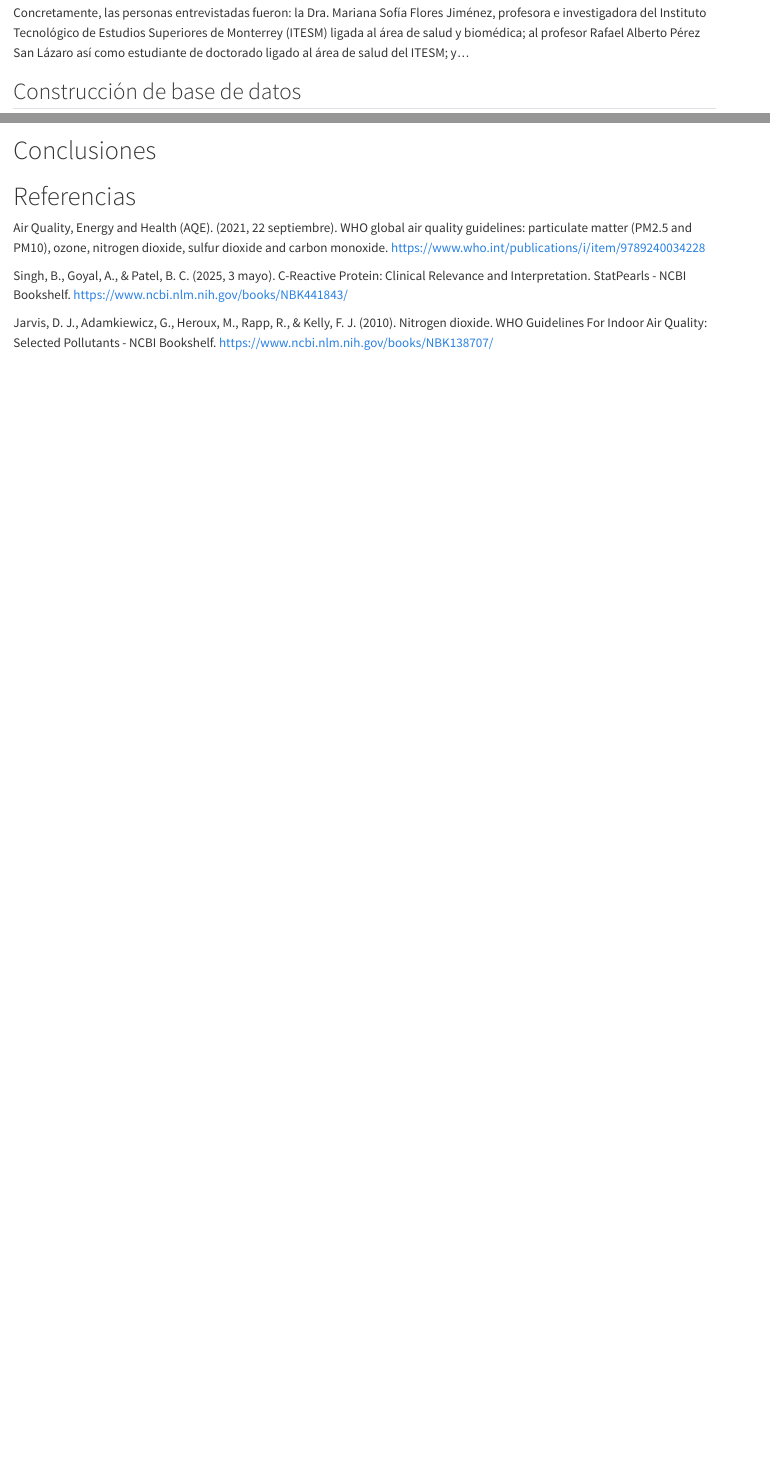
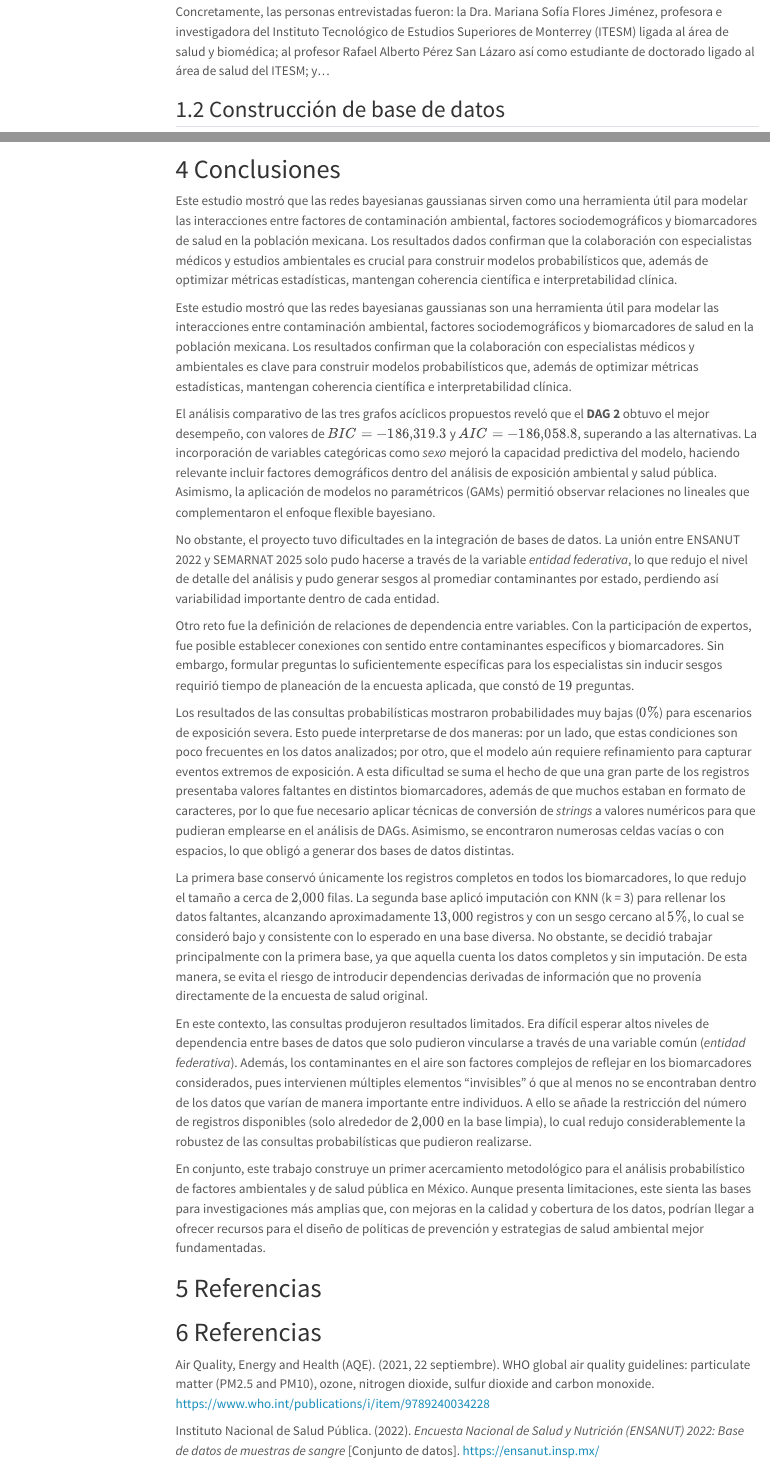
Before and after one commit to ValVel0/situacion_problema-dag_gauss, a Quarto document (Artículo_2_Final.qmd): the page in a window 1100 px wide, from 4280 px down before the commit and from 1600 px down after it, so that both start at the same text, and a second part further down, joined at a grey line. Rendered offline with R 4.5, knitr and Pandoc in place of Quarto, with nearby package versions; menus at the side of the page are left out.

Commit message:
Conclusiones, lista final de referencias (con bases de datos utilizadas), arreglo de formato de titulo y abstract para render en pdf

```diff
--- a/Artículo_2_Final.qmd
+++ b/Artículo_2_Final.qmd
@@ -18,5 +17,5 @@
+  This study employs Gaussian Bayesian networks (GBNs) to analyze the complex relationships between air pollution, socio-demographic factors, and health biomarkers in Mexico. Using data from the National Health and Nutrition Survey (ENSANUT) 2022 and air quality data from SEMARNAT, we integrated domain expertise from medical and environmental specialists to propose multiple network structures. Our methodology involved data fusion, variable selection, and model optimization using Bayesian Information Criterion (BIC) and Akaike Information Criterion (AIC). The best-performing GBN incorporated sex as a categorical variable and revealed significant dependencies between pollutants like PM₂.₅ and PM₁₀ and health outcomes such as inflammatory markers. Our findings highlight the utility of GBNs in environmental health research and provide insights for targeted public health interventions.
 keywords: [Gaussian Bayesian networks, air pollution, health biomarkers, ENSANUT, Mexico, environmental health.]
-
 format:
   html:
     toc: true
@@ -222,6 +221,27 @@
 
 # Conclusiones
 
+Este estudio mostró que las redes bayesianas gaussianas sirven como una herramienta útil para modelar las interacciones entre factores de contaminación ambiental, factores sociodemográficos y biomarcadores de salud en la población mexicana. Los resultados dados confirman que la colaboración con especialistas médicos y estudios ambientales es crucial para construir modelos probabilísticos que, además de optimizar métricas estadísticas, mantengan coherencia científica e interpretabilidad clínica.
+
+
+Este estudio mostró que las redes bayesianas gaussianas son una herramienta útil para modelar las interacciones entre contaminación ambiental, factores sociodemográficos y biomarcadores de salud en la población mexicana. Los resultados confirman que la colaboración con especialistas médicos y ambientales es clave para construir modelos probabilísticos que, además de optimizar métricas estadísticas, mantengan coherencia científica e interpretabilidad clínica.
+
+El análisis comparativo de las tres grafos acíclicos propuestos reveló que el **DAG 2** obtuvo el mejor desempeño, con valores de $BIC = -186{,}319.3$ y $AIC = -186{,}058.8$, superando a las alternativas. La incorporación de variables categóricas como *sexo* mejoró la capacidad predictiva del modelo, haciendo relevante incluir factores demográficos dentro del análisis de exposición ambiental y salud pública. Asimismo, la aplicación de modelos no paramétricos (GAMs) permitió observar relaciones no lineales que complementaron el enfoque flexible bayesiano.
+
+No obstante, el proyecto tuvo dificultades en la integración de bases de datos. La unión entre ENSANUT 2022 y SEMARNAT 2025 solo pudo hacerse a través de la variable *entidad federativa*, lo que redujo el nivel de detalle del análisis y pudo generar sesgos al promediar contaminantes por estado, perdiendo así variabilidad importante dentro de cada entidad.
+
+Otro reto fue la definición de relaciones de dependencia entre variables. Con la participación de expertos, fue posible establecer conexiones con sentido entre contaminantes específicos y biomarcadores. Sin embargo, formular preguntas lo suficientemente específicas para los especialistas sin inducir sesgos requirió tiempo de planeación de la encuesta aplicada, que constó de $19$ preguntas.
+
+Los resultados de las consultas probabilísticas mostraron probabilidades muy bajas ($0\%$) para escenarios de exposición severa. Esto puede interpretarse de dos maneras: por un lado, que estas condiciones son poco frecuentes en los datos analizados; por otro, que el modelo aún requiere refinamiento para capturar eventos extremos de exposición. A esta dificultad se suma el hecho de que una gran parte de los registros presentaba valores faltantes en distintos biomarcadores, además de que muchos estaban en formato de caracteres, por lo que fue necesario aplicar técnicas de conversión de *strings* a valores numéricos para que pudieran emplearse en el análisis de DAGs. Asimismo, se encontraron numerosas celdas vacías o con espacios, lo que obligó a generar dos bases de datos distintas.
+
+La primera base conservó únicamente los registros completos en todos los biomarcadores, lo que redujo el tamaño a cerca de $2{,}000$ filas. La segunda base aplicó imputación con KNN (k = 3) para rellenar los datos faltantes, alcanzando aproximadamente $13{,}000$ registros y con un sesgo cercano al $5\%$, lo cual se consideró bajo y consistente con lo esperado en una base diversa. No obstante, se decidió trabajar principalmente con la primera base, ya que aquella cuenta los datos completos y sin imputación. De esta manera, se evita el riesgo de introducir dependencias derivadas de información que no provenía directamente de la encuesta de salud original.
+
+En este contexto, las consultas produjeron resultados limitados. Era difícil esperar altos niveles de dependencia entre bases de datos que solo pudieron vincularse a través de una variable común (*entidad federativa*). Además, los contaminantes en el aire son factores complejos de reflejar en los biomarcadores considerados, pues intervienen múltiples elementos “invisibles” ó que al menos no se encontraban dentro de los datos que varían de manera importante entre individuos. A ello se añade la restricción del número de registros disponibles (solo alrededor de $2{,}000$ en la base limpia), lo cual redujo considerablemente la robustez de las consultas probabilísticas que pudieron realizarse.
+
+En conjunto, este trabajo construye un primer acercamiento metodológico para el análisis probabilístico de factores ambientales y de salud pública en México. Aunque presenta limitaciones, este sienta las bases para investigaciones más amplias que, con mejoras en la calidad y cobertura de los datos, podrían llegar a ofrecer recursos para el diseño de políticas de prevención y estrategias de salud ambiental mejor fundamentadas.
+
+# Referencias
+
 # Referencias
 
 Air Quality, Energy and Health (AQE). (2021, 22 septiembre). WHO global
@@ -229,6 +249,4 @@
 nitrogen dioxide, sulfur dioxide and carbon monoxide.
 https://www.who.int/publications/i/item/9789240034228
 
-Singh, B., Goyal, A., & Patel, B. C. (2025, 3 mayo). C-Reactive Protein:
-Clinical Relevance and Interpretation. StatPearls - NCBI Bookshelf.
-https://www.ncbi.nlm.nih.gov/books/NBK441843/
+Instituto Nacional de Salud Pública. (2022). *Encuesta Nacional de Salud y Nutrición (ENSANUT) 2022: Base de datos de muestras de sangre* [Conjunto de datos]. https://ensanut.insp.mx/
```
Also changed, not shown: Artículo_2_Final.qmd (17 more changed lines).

§ §

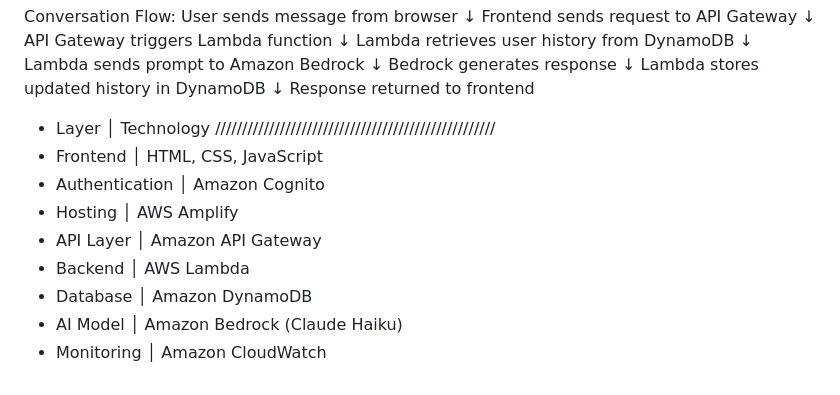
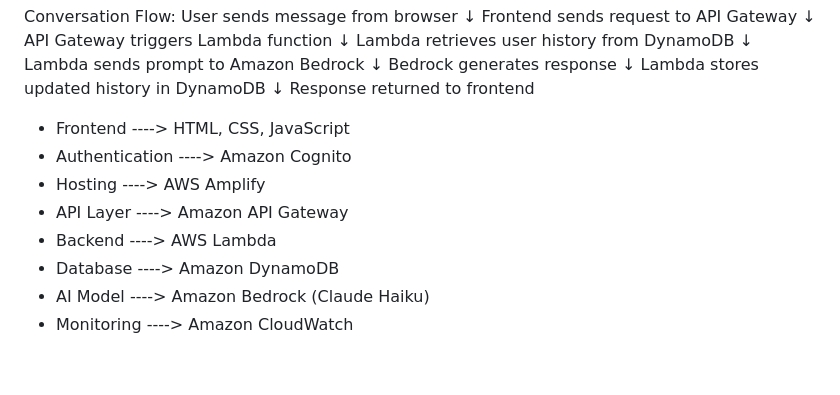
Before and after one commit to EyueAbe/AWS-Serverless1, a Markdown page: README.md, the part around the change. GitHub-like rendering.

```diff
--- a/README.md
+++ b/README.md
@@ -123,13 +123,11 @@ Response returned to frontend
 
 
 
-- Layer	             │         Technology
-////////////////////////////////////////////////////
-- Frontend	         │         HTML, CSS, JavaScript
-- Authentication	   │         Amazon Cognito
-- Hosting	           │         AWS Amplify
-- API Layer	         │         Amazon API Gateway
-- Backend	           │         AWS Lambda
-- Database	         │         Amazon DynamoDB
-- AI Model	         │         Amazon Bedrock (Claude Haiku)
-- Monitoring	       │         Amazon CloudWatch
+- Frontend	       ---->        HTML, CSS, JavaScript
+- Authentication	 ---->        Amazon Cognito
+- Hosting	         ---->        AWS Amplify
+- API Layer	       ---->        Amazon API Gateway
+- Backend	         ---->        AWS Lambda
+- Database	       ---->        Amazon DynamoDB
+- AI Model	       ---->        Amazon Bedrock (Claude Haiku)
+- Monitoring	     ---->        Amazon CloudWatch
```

§ §

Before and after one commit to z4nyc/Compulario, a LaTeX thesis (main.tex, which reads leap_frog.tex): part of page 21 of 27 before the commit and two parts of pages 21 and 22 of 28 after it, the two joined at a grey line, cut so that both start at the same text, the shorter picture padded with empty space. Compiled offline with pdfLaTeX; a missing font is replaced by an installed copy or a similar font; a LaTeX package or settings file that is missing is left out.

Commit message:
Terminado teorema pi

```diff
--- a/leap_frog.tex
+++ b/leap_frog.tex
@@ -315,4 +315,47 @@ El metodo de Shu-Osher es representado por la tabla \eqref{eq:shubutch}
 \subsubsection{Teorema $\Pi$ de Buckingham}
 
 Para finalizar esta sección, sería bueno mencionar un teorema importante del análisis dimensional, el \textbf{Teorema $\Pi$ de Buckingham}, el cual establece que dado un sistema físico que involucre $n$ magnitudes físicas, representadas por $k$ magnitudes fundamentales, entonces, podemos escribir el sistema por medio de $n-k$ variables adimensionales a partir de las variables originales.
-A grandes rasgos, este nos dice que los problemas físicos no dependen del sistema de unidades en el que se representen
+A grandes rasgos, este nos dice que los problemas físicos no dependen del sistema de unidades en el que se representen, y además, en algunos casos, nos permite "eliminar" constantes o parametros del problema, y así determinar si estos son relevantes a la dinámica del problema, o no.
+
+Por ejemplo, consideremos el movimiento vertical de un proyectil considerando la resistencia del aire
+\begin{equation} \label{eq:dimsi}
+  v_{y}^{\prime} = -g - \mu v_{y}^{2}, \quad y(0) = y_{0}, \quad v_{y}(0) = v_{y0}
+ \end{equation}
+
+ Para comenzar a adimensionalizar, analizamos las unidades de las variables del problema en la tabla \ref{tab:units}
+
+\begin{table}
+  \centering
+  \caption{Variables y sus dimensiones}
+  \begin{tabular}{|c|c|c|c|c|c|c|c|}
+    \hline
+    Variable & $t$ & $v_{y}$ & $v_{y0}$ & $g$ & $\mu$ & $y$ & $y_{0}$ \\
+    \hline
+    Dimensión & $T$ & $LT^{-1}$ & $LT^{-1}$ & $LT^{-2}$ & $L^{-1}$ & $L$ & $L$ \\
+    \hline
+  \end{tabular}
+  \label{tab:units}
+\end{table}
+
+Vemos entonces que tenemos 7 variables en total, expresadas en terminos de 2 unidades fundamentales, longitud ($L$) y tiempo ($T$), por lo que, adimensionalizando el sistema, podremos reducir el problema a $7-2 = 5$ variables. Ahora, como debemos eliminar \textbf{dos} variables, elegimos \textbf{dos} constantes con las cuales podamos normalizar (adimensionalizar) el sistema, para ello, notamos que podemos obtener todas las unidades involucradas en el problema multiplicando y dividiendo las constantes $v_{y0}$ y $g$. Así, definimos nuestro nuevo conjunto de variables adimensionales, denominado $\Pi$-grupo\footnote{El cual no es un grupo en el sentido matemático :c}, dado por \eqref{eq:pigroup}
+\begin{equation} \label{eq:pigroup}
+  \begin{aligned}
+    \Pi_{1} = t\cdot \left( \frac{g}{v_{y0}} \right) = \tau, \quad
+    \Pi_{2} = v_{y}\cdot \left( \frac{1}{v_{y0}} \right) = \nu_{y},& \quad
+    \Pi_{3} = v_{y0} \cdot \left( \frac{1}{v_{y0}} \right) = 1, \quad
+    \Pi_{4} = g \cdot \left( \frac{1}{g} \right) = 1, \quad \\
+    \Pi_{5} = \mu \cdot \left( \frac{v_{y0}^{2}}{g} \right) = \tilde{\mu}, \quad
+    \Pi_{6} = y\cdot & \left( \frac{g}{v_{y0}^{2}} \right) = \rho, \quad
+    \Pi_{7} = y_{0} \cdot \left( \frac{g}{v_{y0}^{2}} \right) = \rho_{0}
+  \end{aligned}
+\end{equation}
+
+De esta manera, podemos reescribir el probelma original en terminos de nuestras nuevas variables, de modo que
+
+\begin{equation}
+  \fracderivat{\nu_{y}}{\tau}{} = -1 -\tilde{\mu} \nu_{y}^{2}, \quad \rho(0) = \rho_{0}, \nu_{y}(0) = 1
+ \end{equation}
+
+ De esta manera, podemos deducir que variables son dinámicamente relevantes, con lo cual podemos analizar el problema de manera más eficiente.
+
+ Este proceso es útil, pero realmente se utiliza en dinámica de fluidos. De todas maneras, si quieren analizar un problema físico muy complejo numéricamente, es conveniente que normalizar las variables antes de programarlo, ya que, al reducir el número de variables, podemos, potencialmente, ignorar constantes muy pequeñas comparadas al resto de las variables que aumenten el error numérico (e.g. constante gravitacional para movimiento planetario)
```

§ §

● **ASSIGNMENT**:
Look through the records above for the string "Amazon", then copy every line that has it.

● **RESPONSE TO THE TASK**:
-- Authentication	   │         Amazon Cognito
-- API Layer	         │         Amazon API Gateway
-- Database	         │         Amazon DynamoDB
-- AI Model	         │         Amazon Bedrock (Claude Haiku)
-- Monitoring	       │         Amazon CloudWatch
+- Authentication	 ---->        Amazon Cognito
+- API Layer	       ---->        Amazon API Gateway
+- Database	       ---->        Amazon DynamoDB
+- AI Model	       ---->        Amazon Bedrock (Claude Haiku)
+- Monitoring	     ---->        Amazon CloudWatch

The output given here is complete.